60 Citations (Scopus)

Abstract

Purpose: Recurrent superficial papillary bladder tumors are most commonly treated with transurethral resection with the patient under anesthesia. We report our experience with office fulguration of small, recurrent, low grade papillary tumors using flexible cystodiathermy. Materials and Methods: We conducted a prospective single institution analysis of 267 consecutive patients with superficial bladder cancer undergoing routine bladder cancer surveillance between January 1998 and December 2001. Cytological and histological recurrences were recorded. Selection criteria for office fulguration were less than 5 low grade appearing papillary tumors, tumor size less than 0.5 cm, negative urine cytology and patient desire. All patients completed initial treatment (transurethral resection, partial cystectomy and/or intravesical therapy) and a minimum of 6 months on surveillance without recurrence (median 11.57 months). Results: Flexible cystodiathermy for small, low grade, recurrent papillary tumors was efficacious and well tolerated. Of the 123 patients 46% experienced 1 or more tumor recurrences (range 1 to 11) in a median followup of 2.6 years. Of these 123, 74 (60%) underwent office cystodiathermy. No difference was seen in disease specific survival (p = 0.1633) or disease progression (p = 0.860). When stratified by risk of recurrence 202 of 267 patients at high risk (76%) with low grade papillary recurrence had similar rates of progression to patients at low risk (p = 0.9025). Median time from diagnosis was 6.84 years, and time from last tumor was 20.4 months. Conclusions: Office cystodiathermy of small, low grade papillary recurrence is safe and efficacious in properly selected patients. This change in practice can potentially improve patient quality of life and have a major economic impact on health care.

Original languageEnglish (US)
Pages (from-to)636-639
Number of pages4
JournalJournal of Urology
Volume171
Issue number2 I
DOIs
StatePublished - Feb 2004
Externally publishedYes

Fingerprint

Urinary Bladder Neoplasms
Recurrence
Neoplasms
Cystectomy
Patient Selection
Cell Biology
Disease Progression
Anesthesia
Economics
Quality of Life
Urine
Delivery of Health Care
Survival
Therapeutics

Keywords

  • Bladder neoplasms
  • Electrocoagulation
  • Recurrence

ASJC Scopus subject areas

  • Urology

Cite this

Efficacy of office fulguration for recurrent low grade papillary bladder tumors less than 0.5 cm. / Donat, S. Machele; North, Amanda C.; Dalbagni, Guido; Herr, Harry W.

In: Journal of Urology, Vol. 171, No. 2 I, 02.2004, p. 636-639.

Research output: Contribution to journalArticle

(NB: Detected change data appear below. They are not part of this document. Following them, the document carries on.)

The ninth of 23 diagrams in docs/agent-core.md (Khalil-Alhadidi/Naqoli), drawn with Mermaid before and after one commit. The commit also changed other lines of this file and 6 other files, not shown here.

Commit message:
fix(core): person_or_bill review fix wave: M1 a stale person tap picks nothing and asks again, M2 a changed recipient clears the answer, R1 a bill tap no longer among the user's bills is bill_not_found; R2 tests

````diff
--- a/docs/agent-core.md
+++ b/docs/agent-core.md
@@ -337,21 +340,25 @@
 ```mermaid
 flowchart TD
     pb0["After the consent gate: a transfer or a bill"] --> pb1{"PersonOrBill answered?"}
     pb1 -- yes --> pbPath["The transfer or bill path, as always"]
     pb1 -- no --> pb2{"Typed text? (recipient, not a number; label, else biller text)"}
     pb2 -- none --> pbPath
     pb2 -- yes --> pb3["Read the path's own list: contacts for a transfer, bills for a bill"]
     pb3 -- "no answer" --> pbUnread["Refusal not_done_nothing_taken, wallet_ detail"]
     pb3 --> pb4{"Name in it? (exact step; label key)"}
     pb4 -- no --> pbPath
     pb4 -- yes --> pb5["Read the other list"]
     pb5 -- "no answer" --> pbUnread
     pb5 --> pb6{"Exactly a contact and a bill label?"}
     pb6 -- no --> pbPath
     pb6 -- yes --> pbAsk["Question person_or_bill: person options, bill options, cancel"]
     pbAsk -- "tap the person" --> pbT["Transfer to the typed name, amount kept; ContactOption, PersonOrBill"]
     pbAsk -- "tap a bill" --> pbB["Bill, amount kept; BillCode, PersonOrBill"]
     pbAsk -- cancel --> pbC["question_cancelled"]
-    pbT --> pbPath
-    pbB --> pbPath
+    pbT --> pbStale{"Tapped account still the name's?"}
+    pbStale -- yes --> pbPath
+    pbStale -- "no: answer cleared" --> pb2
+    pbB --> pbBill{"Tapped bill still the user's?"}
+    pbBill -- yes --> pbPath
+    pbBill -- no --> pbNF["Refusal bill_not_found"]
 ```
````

Donat, S. Machele ; North, Amanda C. ; Dalbagni, Guido ; Herr, Harry W. / Efficacy of office fulguration for recurrent low grade papillary bladder tumors less than 0.5 cm. In: Journal of Urology. 2004 ; Vol. 171, No. 2 I. pp. 636-639.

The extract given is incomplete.